____ SOURCE DATA
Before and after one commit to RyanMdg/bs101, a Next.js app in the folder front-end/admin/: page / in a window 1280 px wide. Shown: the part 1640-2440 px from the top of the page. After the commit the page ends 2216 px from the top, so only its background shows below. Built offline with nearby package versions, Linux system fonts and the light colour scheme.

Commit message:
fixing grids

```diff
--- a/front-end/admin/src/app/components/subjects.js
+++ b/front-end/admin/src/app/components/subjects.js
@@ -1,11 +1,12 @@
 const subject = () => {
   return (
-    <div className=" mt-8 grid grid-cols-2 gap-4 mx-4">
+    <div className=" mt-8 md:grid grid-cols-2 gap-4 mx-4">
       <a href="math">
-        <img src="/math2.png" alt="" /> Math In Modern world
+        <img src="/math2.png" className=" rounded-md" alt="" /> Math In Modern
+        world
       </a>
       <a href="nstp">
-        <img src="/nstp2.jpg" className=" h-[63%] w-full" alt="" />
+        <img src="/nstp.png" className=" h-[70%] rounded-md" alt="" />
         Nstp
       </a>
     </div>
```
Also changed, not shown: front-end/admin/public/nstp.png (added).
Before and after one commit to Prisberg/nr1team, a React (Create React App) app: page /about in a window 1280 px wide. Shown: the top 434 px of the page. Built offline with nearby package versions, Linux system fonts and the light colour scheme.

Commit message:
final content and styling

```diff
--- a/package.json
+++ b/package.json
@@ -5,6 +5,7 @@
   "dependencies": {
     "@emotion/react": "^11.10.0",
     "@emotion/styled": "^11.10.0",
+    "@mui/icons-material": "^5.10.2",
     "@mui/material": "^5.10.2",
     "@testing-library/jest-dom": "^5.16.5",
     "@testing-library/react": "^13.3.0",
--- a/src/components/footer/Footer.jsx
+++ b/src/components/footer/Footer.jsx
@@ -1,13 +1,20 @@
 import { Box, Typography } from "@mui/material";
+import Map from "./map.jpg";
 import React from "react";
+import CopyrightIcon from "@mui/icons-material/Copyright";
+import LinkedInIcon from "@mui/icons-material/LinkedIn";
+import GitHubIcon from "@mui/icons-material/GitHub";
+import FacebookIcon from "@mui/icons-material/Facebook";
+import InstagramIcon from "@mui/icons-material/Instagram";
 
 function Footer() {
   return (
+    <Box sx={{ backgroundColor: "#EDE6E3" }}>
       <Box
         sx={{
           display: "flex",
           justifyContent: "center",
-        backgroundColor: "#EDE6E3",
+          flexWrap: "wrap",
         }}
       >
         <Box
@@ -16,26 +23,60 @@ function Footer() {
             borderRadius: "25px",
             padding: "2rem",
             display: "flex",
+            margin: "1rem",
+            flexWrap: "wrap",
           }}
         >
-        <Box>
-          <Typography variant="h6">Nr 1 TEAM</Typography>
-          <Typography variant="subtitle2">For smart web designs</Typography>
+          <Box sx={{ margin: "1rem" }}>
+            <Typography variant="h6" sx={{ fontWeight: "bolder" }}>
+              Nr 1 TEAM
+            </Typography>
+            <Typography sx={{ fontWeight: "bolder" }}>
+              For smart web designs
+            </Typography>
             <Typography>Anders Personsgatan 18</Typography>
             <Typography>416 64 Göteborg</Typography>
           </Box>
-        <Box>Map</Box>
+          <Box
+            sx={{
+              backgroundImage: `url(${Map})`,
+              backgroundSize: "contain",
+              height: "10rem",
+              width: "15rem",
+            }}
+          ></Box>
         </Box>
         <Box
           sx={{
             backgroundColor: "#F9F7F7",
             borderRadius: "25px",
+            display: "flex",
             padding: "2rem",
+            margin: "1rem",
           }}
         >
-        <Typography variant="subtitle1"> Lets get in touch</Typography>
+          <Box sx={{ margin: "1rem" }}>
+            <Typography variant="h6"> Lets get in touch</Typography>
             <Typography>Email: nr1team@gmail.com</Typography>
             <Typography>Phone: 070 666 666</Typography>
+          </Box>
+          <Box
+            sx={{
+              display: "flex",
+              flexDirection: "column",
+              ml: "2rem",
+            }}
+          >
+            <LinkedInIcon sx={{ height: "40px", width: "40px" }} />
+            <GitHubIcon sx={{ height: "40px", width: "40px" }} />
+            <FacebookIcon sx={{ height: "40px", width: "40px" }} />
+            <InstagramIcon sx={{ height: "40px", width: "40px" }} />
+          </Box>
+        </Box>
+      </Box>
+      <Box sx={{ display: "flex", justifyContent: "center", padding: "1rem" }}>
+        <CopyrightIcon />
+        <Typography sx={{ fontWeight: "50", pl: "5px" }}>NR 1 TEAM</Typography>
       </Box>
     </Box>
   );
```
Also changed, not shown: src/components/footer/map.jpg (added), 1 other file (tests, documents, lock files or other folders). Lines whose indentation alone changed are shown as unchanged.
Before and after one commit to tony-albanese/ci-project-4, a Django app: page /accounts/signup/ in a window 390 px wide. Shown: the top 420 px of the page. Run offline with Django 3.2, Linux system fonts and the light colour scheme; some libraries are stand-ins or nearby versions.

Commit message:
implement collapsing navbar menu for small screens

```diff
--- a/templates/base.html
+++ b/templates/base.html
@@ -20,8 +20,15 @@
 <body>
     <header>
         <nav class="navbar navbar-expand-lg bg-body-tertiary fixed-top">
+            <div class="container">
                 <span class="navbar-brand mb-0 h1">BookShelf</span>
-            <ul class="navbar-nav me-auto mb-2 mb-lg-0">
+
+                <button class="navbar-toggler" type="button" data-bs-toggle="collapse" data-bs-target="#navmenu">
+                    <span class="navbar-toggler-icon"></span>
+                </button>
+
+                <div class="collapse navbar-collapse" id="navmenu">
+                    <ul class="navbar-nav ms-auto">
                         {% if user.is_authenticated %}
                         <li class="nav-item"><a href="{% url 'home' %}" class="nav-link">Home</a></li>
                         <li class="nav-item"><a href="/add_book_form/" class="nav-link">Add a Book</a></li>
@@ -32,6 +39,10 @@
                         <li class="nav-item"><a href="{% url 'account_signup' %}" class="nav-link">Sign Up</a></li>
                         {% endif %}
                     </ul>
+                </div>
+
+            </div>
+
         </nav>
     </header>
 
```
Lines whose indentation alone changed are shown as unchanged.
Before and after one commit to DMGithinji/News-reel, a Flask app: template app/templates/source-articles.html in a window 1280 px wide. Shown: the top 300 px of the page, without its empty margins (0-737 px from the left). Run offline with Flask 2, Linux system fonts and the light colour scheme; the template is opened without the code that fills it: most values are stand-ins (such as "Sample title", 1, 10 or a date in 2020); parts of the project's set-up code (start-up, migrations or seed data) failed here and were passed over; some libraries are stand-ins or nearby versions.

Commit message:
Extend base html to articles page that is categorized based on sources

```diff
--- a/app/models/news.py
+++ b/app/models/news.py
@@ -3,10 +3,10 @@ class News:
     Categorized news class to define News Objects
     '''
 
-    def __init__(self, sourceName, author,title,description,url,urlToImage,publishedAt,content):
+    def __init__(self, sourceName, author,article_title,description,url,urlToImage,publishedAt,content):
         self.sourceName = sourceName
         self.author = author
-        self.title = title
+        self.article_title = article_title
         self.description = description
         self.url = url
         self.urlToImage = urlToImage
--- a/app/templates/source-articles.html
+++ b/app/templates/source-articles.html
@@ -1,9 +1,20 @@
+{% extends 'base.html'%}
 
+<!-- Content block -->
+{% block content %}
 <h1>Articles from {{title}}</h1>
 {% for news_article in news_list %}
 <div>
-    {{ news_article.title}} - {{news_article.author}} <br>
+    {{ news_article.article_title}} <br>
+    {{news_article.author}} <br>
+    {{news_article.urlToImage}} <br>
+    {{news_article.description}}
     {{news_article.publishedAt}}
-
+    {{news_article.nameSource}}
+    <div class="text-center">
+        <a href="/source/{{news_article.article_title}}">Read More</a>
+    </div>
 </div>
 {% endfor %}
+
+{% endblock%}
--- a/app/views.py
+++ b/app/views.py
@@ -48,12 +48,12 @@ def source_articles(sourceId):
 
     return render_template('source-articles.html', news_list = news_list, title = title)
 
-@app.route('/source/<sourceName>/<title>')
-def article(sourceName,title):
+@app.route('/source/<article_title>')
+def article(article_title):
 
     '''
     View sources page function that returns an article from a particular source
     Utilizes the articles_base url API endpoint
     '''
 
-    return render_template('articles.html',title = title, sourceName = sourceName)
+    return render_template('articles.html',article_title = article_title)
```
________
EXERCISE REQUIREMENTS >>
Each line containing "html" belongs in the answer; pick these out of the material and copy them.

TASK SOLUTION >>
--- a/templates/base.html
+++ b/templates/base.html
Before and after one commit to DMGithinji/News-reel, a Flask app: template app/templates/source-articles.html in a window 1280 px wide. Shown: the top 300 px of the page, without its empty margins (0-737 px from the left). Run offline with Flask 2, Linux system fonts and the light colour scheme; the template is opened without the code that fills it: most values are stand-ins (such as "Sample title", 1, 10 or a date in 2020); parts of the project's set-up code (start-up, migrations or seed data) failed here and were passed over; some libraries are stand-ins or nearby versions.
Extend base html to articles page that is categorized based on sources
--- a/app/templates/source-articles.html
+++ b/app/templates/source-articles.html
+{% extends 'base.html'%}
     return render_template('source-articles.html', news_list = news_list, title = title)
-    return render_template('articles.html',title = title, sourceName = sourceName)
+    return render_template('articles.html',article_title = article_title)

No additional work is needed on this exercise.